─── Data in this exercise ───

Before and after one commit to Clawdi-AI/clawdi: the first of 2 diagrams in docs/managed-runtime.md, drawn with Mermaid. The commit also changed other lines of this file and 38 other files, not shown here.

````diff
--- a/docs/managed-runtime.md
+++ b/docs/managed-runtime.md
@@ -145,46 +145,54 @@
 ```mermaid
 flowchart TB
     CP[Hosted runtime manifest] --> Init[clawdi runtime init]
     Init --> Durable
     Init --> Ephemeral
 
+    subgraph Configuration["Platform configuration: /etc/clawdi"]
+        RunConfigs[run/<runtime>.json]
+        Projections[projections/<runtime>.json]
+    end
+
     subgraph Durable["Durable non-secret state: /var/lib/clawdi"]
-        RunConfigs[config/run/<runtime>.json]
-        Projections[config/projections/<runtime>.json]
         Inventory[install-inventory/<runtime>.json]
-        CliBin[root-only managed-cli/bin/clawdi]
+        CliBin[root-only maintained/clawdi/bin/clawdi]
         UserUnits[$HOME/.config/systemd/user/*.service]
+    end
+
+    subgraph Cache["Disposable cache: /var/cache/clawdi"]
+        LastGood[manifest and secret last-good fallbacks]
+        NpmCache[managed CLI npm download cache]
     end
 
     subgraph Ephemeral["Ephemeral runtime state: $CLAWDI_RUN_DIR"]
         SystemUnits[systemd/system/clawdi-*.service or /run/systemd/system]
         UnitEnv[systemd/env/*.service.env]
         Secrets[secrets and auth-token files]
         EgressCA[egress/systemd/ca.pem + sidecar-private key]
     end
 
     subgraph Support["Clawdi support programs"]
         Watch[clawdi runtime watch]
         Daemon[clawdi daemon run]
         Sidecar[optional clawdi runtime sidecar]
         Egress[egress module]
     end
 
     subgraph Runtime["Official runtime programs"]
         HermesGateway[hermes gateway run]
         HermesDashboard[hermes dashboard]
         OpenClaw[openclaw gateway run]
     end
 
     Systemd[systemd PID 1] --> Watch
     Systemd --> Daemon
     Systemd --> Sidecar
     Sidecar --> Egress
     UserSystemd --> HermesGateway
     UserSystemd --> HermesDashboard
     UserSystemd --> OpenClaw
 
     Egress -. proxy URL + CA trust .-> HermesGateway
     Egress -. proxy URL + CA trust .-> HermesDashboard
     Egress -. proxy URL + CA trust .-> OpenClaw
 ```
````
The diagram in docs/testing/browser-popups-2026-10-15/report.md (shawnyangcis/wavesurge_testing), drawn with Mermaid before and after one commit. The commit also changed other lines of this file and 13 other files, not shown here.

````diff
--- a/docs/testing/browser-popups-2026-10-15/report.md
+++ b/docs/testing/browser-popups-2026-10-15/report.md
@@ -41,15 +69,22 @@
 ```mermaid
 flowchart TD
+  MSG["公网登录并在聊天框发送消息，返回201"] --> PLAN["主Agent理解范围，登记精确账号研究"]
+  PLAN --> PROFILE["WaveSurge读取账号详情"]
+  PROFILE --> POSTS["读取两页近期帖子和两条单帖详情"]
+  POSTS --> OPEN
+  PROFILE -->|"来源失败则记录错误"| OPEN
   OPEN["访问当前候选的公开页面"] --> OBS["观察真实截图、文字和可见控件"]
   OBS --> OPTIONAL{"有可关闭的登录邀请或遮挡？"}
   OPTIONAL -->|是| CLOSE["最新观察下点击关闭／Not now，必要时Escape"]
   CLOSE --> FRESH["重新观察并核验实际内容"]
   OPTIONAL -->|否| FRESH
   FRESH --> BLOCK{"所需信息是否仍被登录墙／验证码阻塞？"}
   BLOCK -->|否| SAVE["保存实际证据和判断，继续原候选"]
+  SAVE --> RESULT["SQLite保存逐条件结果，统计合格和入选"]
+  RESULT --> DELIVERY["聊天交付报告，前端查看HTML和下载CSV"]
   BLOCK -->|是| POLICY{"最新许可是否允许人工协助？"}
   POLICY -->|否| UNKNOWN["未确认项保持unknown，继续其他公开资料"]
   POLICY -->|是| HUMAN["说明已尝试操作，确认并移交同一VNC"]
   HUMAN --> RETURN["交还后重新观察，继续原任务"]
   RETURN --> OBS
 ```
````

───

• [Aim of the exercise]
Every line above needs to be retyped exactly.

• [Exercise answer]
Before and after one commit to Clawdi-AI/clawdi: the first of 2 diagrams in docs/managed-runtime.md, drawn with Mermaid. The commit also changed other lines of this file and 38 other files, not shown here.

````diff
--- a/docs/managed-runtime.md
+++ b/docs/managed-runtime.md
@@ -145,46 +145,54 @@
 ```mermaid
 flowchart TB
     CP[Hosted runtime manifest] --> Init[clawdi runtime init]
     Init --> Durable
     Init --> Ephemeral
 
+    subgraph Configuration["Platform configuration: /etc/clawdi"]
+        RunConfigs[run/<runtime>.json]
+        Projections[projections/<runtime>.json]
+    end
+
     subgraph Durable["Durable non-secret state: /var/lib/clawdi"]
-        RunConfigs[config/run/<runtime>.json]
-        Projections[config/projections/<runtime>.json]
         Inventory[install-inventory/<runtime>.json]
-        CliBin[root-only managed-cli/bin/clawdi]
+        CliBin[root-only maintained/clawdi/bin/clawdi]
         UserUnits[$HOME/.config/systemd/user/*.service]
+    end
+
+    subgraph Cache["Disposable cache: /var/cache/clawdi"]
+        LastGood[manifest and secret last-good fallbacks]
+        NpmCache[managed CLI npm download cache]
     end
 
     subgraph Ephemeral["Ephemeral runtime state: $CLAWDI_RUN_DIR"]
         SystemUnits[systemd/system/clawdi-*.service or /run/systemd/system]
         UnitEnv[systemd/env/*.service.env]
         Secrets[secrets and auth-token files]
         EgressCA[egress/systemd/ca.pem + sidecar-private key]
     end
 
     subgraph Support["Clawdi support programs"]
         Watch[clawdi runtime watch]
         Daemon[clawdi daemon run]
         Sidecar[optional clawdi runtime sidecar]
         Egress[egress module]
     end
 
     subgraph Runtime["Official runtime programs"]
         HermesGateway[hermes gateway run]
         HermesDashboard[hermes dashboard]
         OpenClaw[openclaw gateway run]
     end
 
     Systemd[systemd PID 1] --> Watch
     Systemd --> Daemon
     Systemd --> Sidecar
     Sidecar --> Egress
     UserSystemd --> HermesGateway
     UserSystemd --> HermesDashboard
     UserSystemd --> OpenClaw
 
     Egress -. proxy URL + CA trust .-> HermesGateway
     Egress -. proxy URL + CA trust .-> HermesDashboard
     Egress -. proxy URL + CA trust .-> OpenClaw
 ```
````
The diagram in docs/testing/browser-popups-2026-10-15/report.md (shawnyangcis/wavesurge_testing), drawn with Mermaid before and after one commit. The commit also changed other lines of this file and 13 other files, not shown here.

````diff
--- a/docs/testing/browser-popups-2026-10-15/report.md
+++ b/docs/testing/browser-popups-2026-10-15/report.md
@@ -41,15 +69,22 @@
 ```mermaid
 flowchart TD
+  MSG["公网登录并在聊天框发送消息，返回201"] --> PLAN["主Agent理解范围，登记精确账号研究"]
+  PLAN --> PROFILE["WaveSurge读取账号详情"]
+  PROFILE --> POSTS["读取两页近期帖子和两条单帖详情"]
+  POSTS --> OPEN
+  PROFILE -->|"来源失败则记录错误"| OPEN
   OPEN["访问当前候选的公开页面"] --> OBS["观察真实截图、文字和可见控件"]
   OBS --> OPTIONAL{"有可关闭的登录邀请或遮挡？"}
   OPTIONAL -->|是| CLOSE["最新观察下点击关闭／Not now，必要时Escape"]
   CLOSE --> FRESH["重新观察并核验实际内容"]
   OPTIONAL -->|否| FRESH
   FRESH --> BLOCK{"所需信息是否仍被登录墙／验证码阻塞？"}
   BLOCK -->|否| SAVE["保存实际证据和判断，继续原候选"]
+  SAVE --> RESULT["SQLite保存逐条件结果，统计合格和入选"]
+  RESULT --> DELIVERY["聊天交付报告，前端查看HTML和下载CSV"]
   BLOCK -->|是| POLICY{"最新许可是否允许人工协助？"}
   POLICY -->|否| UNKNOWN["未确认项保持unknown，继续其他公开资料"]
   POLICY -->|是| HUMAN["说明已尝试操作，确认并移交同一VNC"]
   HUMAN --> RETURN["交还后重新观察，继续原任务"]
   RETURN --> OBS
 ```
````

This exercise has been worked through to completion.